Last month, a group called Move to Amend, claiming friendship with Occupy Wall Street, staged a demonstration at Duluth’s civic center against the 2010 “Citizens United” decision of the Supreme Court. That court ruling affirmed that corporations are in fact persons under the law, and that they have largely unregulated rights to flood politics with unlimited amounts of money.
As reported in the Budgeteer, that demonstration counted barely more than 50 people, including the “Raging Grannies of Northern Minnesota.” With turnout like that, Move to Amend is hardly going to inspire fear in the corporate world.
Still, the issue may be gaining traction. In December, the city council made Duluth the first city in the state to pass a resolution urging a constitutional amendment to overturn the “Citizens United” ruling.
There is more to this relation between Occupy Wall Street and Move to Amend than just friendship. Occupy Wall Street’s antipathy toward the “1 percent” and Move to Amend’s fear of corporate influence fundamentally devolve to the same questions, which are who holds political power, and consequently who shares in the wealth we all help create.
After all, despite the Supreme Court ruling, it’s not corporations that decide to spend money on politics. Instead, corporate executives, boards, and owners do, and the owners I’m referring to aren’t the small-time shareholders like you and me. “One person, one vote,” still applies, but it’s feared that “one executive, many political contributions” may be far more powerful.
If the “Citizens United” ruling had been made 50 years ago, it would probably have been impossible to get a protest going at the civic center. For a time, corporate power was balanced out by powerful unions that could ensure that employees fairly shared the benefits of their labor. Beyond that, corporations couldn’t easily flee the country, or a particular state, to exploit cheaper labor desperate enough to work in unsanitary and dangerous conditions for scandalous wages.
Those days are over. The power of the 1 percent and the corporations it owns has grown, and unions are on the run. (When is the last time you heard of a successful strike?) Wages of laborers haven’t kept up with inflation. Tax laws have been modified to require little or nothing from the corporation and the wealthy, while the debt of the individual has increased. Efforts to gut environmental, labor, and consumer protections are constant threats.
Fearmongers tell us that if the corporation is somehow made responsible to share its wealth with its workers, or clean up its own mess, or protect the safety of the public, that somehow our economy will hemorrhage jobs and collapse.
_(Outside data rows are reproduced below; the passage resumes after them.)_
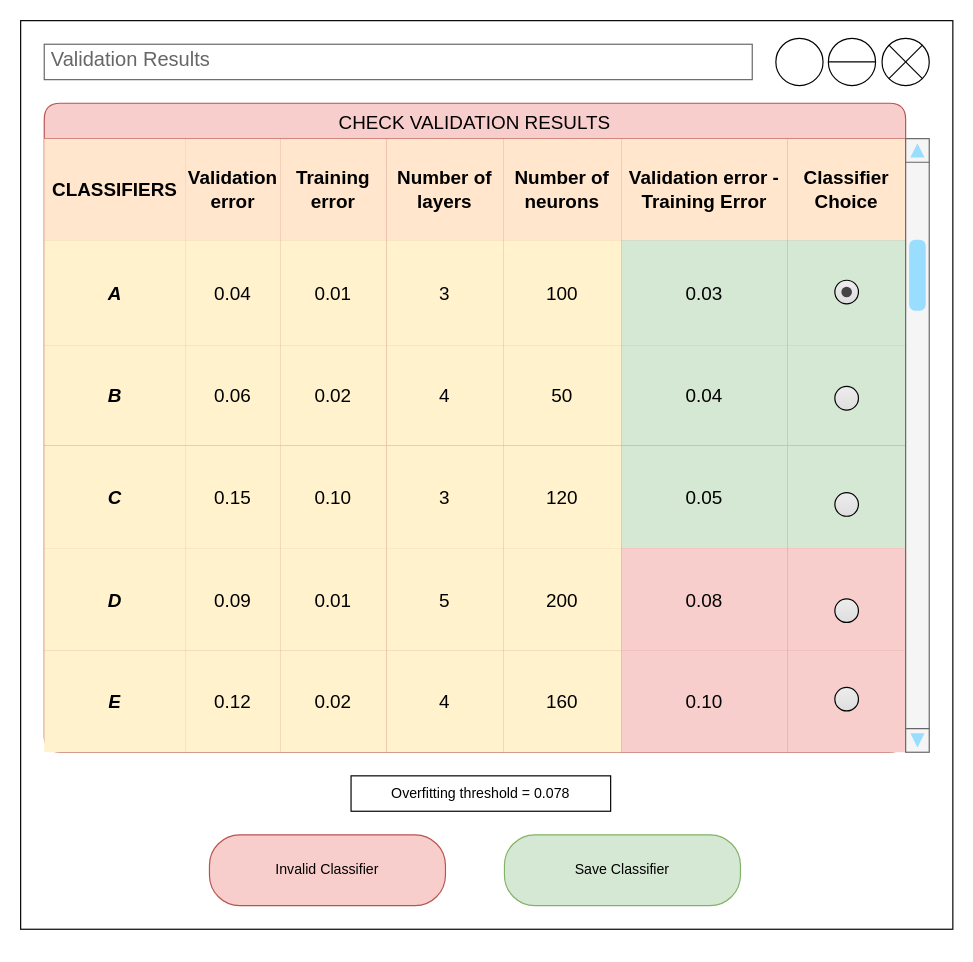
The draw.io diagram check validation results (Cape)/CHECK VALIDATION RESULTS -TASK LEVEL MODELING.drawio in BaffoBello14/AutomaticDamagesRecognition, before the edit. Source tidied: cells renumbered, new cells numbered last; positions are measured from the earlier drawing's top-left corner, leaving out a move shared by most shapes. Both pictures are drawn from the tidied source at 118%, with x=0, y=0 at pixel (20, 20).
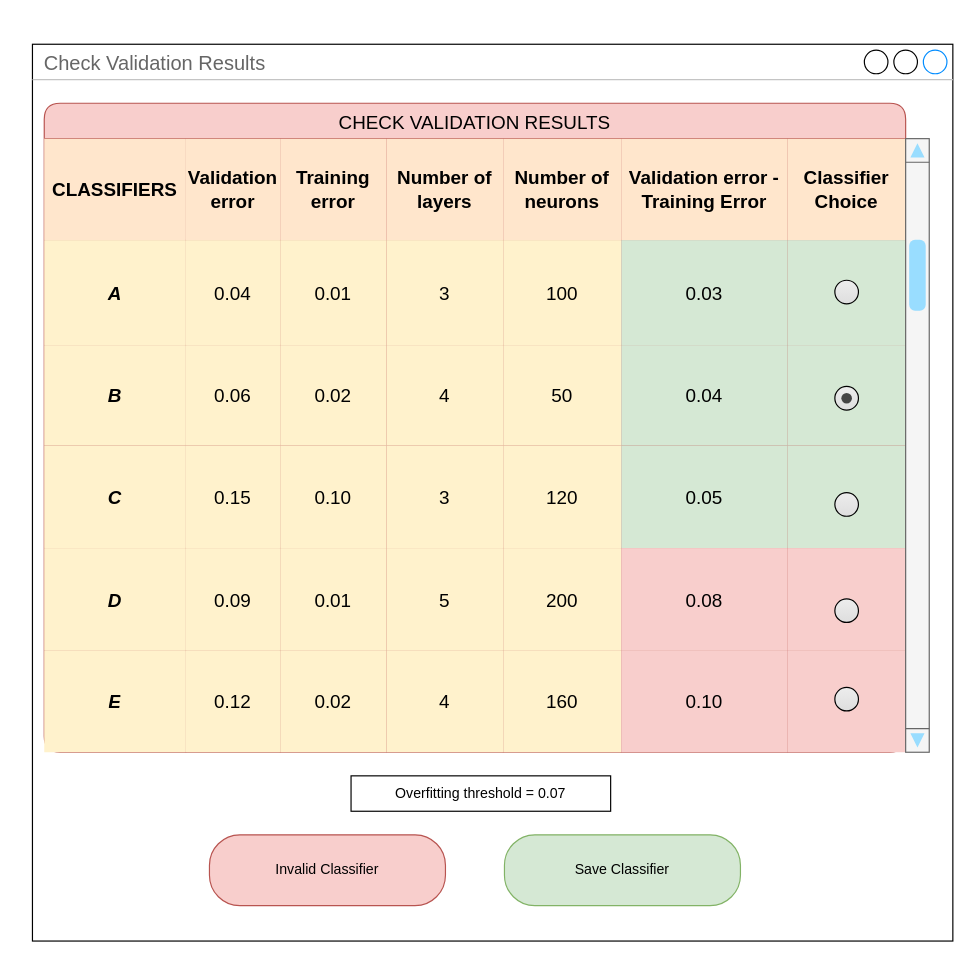
After the change.

The edit, as a diff of the source:
```diff
@@
-    <mxCell id="2" style="rounded=0;whiteSpace=wrap;html=1;" parent="1" vertex="1">
-      <mxGeometry width="790" height="770" as="geometry" />
-    </mxCell>
+    <mxCell id="65" value="Check Validation Results" style="strokeWidth=1;shadow=0;dashed=0;align=center;html=1;shape=mxgraph.mockup.containers.window;align=left;verticalAlign=top;spacingLeft=8;strokeColor2=#008cff;strokeColor3=#c4c4c4;fontColor=#666666;mainText=;fontSize=17;labelBackgroundColor=none;whiteSpace=wrap;" parent="1" vertex="1">
+      <mxGeometry x="10" y="20" width="780" height="760" as="geometry" />
+    </mxCell>
@@
-    <mxCell id="54" value="Overfitting threshold = 0.078" style="rounded=0;whiteSpace=wrap;html=1;" parent="1" vertex="1">
+    <mxCell id="54" value="Overfitting threshold = 0.07" style="rounded=0;whiteSpace=wrap;html=1;" parent="1" vertex="1">
       <mxGeometry x="280" y="640" width="220" height="30" as="geometry" />
     </mxCell>
@@
-    <mxCell id="60" style="shape=ellipse;fillColor=#444444;strokeColor=none;html=1;" parent="1" vertex="1">
-      <mxGeometry x="695.5" y="225.5" width="9" height="9" as="geometry" />
-    </mxCell>
@@
-    <mxCell id="62" style="ellipse;whiteSpace=wrap;html=1;" parent="1" vertex="1">
-      <mxGeometry x="640" y="15" width="40" height="40" as="geometry" />
-    </mxCell>
-    <mxCell id="63" style="shape=sumEllipse;perimeter=ellipsePerimeter;whiteSpace=wrap;html=1;backgroundOutline=1;" parent="1" vertex="1">
-      <mxGeometry x="730" y="15" width="40" height="40" as="geometry" />
-    </mxCell>
-    <mxCell id="64" style="shape=lineEllipse;perimeter=ellipsePerimeter;whiteSpace=wrap;html=1;backgroundOutline=1;" parent="1" vertex="1">
-      <mxGeometry x="684.5" y="15" width="40" height="40" as="geometry" />
-    </mxCell>
-    <mxCell id="65" value="Validation Results" style="strokeWidth=1;shadow=0;dashed=0;align=center;html=1;shape=mxgraph.mockup.text.textBox;fontColor=#666666;align=left;fontSize=17;spacingLeft=4;spacingTop=-3;strokeColor=#666666;mainText=;" parent="1" vertex="1">
-      <mxGeometry x="20" y="20" width="600" height="30" as="geometry" />
-    </mxCell>
+    <mxCell id="66" style="shape=ellipse;fillColor=#444444;strokeColor=none;html=1;" parent="1" vertex="1">
+      <mxGeometry x="695.5" y="315.5" width="9" height="9" as="geometry" />
+    </mxCell>
```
Contradictory examples abound. That’s why German auto manufacturers can pay their workers twice what American auto workers make, and IKEA’s manufacturing plants in Sweden give their workers twice the pay and twice the vacation days as do similar plants in the U.S.
Those Swedish and German corporations don’t behave that way because people are nicer in Europe, they behave that way because the lobbying and political power of the American corporate-1 percent alliance has been successful in creating a race to the bottom.
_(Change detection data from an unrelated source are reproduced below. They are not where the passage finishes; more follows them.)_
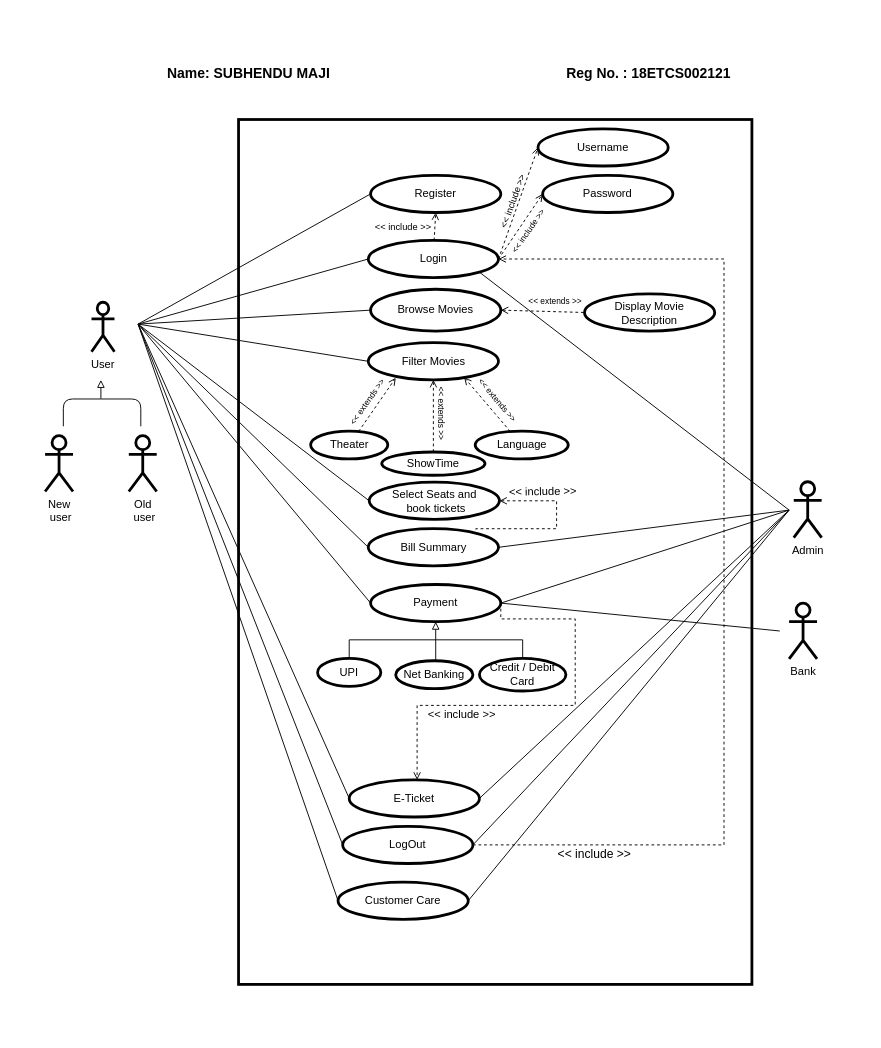
Earlier version of the draw.io diagram SDF/use-case.drawio (subhendu17620/RUAS-sem-04). Source tidied: cells renumbered, new cells numbered last; positions are measured from the earlier drawing's top-left corner, leaving out a move shared by most shapes. Both pictures are drawn from the tidied source at 93%, with x=0, y=0 at pixel (17, 17).
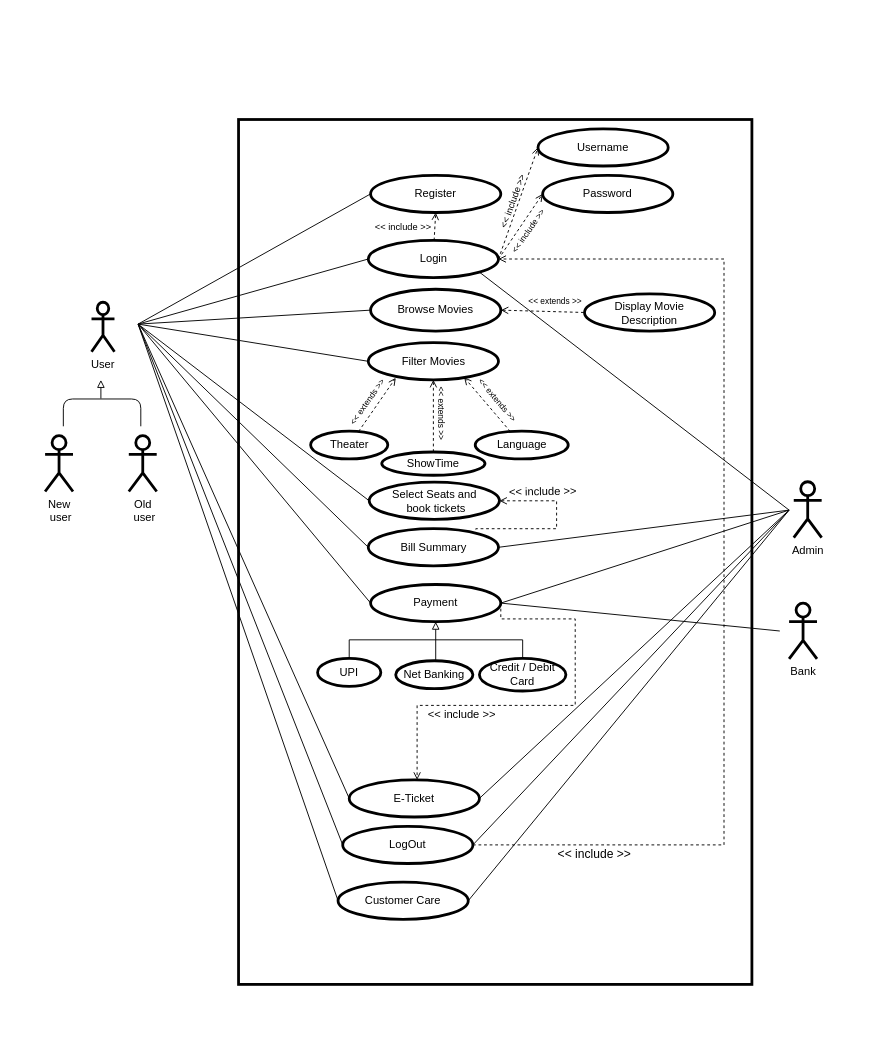
Above is the later version.

What changed in the source:
```diff
@@
-    <mxCell id="69" value="&lt;font style=&quot;font-size: 15px&quot;&gt;&lt;b&gt;Name: SUBHENDU MAJI&amp;nbsp; &amp;nbsp; &amp;nbsp; &amp;nbsp; &amp;nbsp; &amp;nbsp; &amp;nbsp; &amp;nbsp; &amp;nbsp; &amp;nbsp; &amp;nbsp; &amp;nbsp; &amp;nbsp; &amp;nbsp; &amp;nbsp; &amp;nbsp; &amp;nbsp; &amp;nbsp; &amp;nbsp; &amp;nbsp; &amp;nbsp; &amp;nbsp; &amp;nbsp; &amp;nbsp; &amp;nbsp; &amp;nbsp; &amp;nbsp; &amp;nbsp; &amp;nbsp; &amp;nbsp; &amp;nbsp;Reg No. : 18ETCS002121&amp;nbsp; &amp;nbsp; &amp;nbsp;&lt;/b&gt;&lt;/font&gt;" style="text;html=1;strokeColor=none;fillColor=none;align=center;verticalAlign=middle;whiteSpace=wrap;rounded=0;" parent="1" vertex="1">
-      <mxGeometry x="160" y="50" width="630" height="20" as="geometry" />
-    </mxCell>
```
Last week, Presidential Candidate Rick Santorum gave a speech which addressed the issue of income inequality. “There is income inequality in America,” Santorum said. “There always has been and, hopefully … there always will be.”
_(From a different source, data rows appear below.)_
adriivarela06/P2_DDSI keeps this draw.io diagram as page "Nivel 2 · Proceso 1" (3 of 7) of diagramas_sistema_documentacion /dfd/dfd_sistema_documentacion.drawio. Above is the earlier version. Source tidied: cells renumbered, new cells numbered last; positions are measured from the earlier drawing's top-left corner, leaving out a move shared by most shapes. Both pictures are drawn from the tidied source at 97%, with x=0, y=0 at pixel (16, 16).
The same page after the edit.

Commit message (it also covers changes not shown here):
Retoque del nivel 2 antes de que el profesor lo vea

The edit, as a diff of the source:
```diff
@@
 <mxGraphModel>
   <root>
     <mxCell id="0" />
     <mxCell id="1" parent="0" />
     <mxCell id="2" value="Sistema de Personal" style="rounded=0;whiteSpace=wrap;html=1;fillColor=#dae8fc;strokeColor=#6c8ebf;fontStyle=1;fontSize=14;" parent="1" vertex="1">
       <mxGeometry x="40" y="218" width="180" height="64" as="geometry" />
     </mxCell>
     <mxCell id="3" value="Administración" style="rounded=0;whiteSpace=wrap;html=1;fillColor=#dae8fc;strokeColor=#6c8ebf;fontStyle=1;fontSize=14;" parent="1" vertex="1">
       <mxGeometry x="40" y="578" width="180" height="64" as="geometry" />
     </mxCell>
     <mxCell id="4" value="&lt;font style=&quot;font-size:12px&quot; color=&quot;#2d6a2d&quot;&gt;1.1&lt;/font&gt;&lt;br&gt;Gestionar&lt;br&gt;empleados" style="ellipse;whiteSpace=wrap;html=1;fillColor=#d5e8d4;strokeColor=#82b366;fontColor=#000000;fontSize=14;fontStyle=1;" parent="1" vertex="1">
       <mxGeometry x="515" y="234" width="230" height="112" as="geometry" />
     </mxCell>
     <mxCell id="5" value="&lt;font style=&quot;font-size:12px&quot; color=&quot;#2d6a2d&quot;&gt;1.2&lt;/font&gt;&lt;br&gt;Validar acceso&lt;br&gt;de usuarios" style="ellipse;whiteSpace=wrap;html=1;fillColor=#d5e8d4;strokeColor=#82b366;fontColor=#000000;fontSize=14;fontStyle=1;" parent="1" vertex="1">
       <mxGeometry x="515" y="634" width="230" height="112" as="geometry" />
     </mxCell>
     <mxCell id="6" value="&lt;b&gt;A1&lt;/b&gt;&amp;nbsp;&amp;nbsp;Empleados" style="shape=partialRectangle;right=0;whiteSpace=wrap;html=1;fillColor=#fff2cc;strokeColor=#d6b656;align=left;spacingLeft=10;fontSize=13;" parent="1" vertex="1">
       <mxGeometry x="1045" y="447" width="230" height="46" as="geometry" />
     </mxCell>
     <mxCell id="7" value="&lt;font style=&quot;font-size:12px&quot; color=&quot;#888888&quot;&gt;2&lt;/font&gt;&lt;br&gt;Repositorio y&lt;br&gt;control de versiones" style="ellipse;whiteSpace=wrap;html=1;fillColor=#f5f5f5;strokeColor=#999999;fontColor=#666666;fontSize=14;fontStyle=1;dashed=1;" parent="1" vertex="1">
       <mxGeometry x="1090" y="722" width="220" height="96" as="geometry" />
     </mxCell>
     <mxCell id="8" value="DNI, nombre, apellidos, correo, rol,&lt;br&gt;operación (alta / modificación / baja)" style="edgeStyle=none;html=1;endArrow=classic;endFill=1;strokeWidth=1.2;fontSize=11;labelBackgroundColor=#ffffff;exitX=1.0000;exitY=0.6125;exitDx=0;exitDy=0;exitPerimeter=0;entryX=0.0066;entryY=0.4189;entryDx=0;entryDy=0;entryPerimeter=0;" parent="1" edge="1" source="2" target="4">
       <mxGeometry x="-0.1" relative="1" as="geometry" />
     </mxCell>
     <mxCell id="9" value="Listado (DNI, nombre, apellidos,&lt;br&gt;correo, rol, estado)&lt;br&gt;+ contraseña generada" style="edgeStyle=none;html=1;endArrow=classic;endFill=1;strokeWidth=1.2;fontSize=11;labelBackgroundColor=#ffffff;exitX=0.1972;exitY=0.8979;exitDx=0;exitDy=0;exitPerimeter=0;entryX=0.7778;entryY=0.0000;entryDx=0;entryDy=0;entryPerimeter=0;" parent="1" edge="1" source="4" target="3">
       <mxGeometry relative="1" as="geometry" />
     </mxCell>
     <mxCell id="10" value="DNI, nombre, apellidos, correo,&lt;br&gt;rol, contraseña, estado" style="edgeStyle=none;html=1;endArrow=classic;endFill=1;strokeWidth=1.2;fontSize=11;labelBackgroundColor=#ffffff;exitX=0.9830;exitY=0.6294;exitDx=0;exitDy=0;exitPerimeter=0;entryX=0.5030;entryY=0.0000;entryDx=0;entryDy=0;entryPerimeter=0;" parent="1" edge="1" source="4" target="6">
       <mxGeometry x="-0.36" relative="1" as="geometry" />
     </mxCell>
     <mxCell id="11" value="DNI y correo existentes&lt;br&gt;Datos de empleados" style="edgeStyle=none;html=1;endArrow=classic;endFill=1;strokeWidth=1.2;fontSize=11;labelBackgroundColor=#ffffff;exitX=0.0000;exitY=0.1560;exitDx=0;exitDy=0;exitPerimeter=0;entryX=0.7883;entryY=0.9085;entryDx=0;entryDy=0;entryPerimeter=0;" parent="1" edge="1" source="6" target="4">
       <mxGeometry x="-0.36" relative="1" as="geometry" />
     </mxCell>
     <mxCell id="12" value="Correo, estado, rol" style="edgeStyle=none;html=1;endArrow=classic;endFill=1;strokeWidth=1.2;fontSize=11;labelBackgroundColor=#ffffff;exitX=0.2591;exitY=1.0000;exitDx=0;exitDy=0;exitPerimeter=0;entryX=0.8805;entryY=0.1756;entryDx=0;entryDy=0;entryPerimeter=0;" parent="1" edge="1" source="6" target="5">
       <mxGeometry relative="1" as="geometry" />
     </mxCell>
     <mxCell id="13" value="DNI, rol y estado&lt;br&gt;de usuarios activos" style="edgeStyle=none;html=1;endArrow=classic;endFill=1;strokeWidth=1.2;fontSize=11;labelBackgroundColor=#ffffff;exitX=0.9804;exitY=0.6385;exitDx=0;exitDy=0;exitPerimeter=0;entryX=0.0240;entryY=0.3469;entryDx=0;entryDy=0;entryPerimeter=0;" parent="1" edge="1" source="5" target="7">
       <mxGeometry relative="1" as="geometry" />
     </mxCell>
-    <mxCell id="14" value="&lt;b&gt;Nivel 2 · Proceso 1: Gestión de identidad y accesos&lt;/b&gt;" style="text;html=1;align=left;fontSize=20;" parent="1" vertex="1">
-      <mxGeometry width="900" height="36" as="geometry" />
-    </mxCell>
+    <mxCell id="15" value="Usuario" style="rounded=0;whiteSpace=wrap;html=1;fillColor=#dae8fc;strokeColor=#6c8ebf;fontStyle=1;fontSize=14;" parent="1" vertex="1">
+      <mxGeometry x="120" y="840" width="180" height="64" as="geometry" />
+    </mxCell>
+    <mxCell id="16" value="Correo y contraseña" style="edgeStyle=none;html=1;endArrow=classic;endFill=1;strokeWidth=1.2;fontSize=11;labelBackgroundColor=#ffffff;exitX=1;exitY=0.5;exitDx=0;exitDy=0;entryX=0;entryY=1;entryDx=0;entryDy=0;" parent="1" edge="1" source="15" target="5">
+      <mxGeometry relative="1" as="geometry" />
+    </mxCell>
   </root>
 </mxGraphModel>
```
Although Santorum is tone-deaf, he is also right. There are good economic reasons for some people to earn more than others.
But Santorum continued: “You celebrate success …. Why? Because in their greatness and innovation, yes, they created wealth, but they created wealth for everybody else.”
And that is where Americans ought to disagree, because although we don’t begrudge innovators the fruits of their labor, we know that the wealth of the corporations they form is equally created by the work of others. Yet less and less does the wealth they create spread to “everybody else.”
There’s another side to every story, and the other side to this one is that unions have sometimes protected mediocrity, that some feel entitled to what they had no hand in creating, and that regulation of business is at times unproductive and overly bureaucratic.
But the overriding lesson of the past 30 years is that those “Grannies Against Greed” have a reasonable gripe. Citizens United just seems like piling on.
Budgeteer columnist Pete Langr writes monthly in the Budgeteer. Contact him at firstname.lastname@example.org.